In Reply to: Re: Full circle? posted by Miri Barak on October 23, 2004
: : : : : : This is an old US phrase that often reemerges around election time. It is based on the strategy that whoever has been in power has been corrupted, and we should just throw them out and put in a new lot. Not a bad idea, generally!
: : : : : I've heard "vote the bum(s) out".
: : : : "Rascal" isn't much of an insult these days. I think that's a pretty old expression, from a time when being called a "rascal" must've been pretty bad.
: : : Right. It's late 19th C., early 20th.
: : I'm not so sure about it not being much of an insult. Although, in the case of 'rascal' it does sound almost endearing now.
: : But profanities are now uttered by many as just a normal part of daily conversation. Such that they no longer have the impact they might once have had. So we've almost reached a point where it's sometimes difficult to think of words strong enough and foul enough to describe things we find utterly reprehensible, distasteful or hateful.

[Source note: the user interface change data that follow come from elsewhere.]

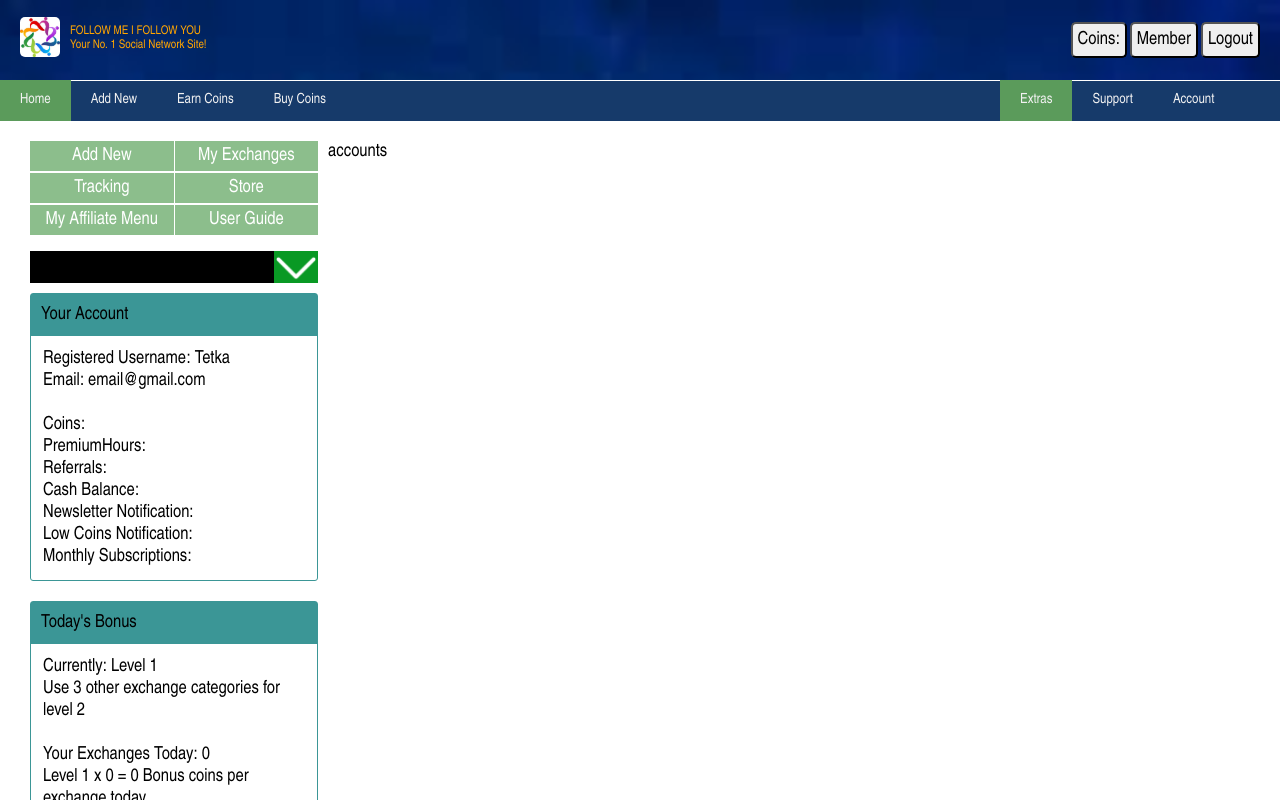
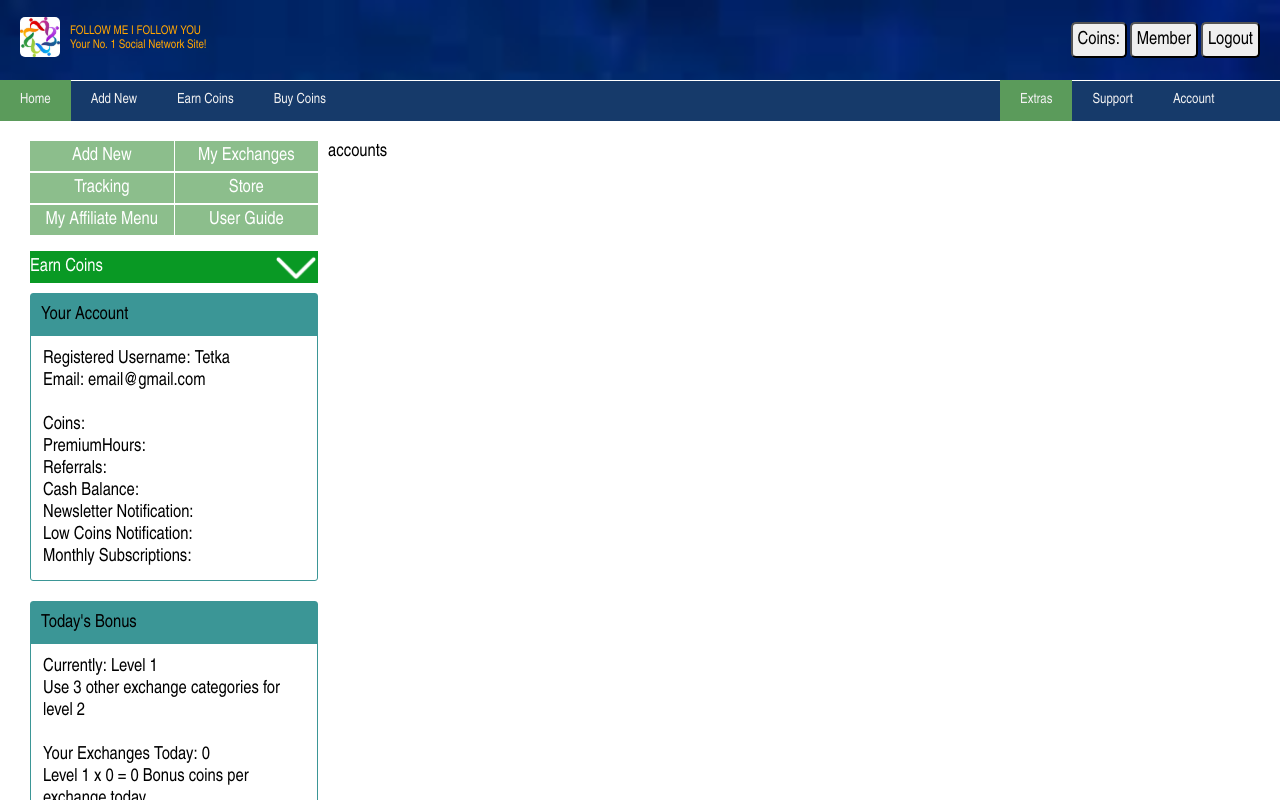
Before and after one commit to Tetka3/np-social, a React (Create React App) app: page /np-social/dashboard in a window 1280 px wide. Shown: the top 800 px of the page. Built offline with nearby package versions, Linux system fonts and the light colour scheme.

Commit message:
first commit

```diff
--- a/src/components/dashboardEl/links.css
+++ b/src/components/dashboardEl/links.css
@@ -55,7 +55,8 @@
     align-items: center;
     justify-content: space-between;
     margin: 10px 0px 10px 0px;
-    background-color: black;
+    background-color: rgb(9,153,36);
+    color: white;
 
 }
 /* .earnCoins button{
```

: : I actually find that sometimes when trying to describe something that requires my utter disdain, that it can be more effective to employ 'old fashioned, hardly used nowadays' type words, particularly when dealing with teenagers. I find they're so blown away by words to which they're unaccustomed, that I can get more of a response or reaction out of them by using these 'old words', than if I use the current so-called profanities.
: Interesting approach, but do they understand you?
: In my country words are very powerful (they propeled a murder of a Prime Minister).Bad words have power, words such as: traitor. I think some of them derived from the bible and religion.
Yes they usually understand me (although not always). I find that simply the impact of me using words they don't usually use seems to have an effect. But please don't think this is a miracle. It usually just makes them stop briefly to think about it, doesn't mean they suddenly change their ways.
As for the power of words in your country - I hadn't thought about it before, but in my very limited experience in middle eastern countries, and my greater experience with friends in this country who were originally from middle eastern countries, I noticed the same thing. They don't seem to 'swear' in a way that I would call swearing - they seem to use 'old' words to convey their very strong feelings. I'd even go so far as to say that to my mind, there is more poetry in the way my friends from Egypt, Syria, Lebanon, Israel and Turkey speak. I wonder why it is, that we have predominantly lost that? It's as though our language has gone the way of McDonalds. Cheap, fast, and lacking in culture.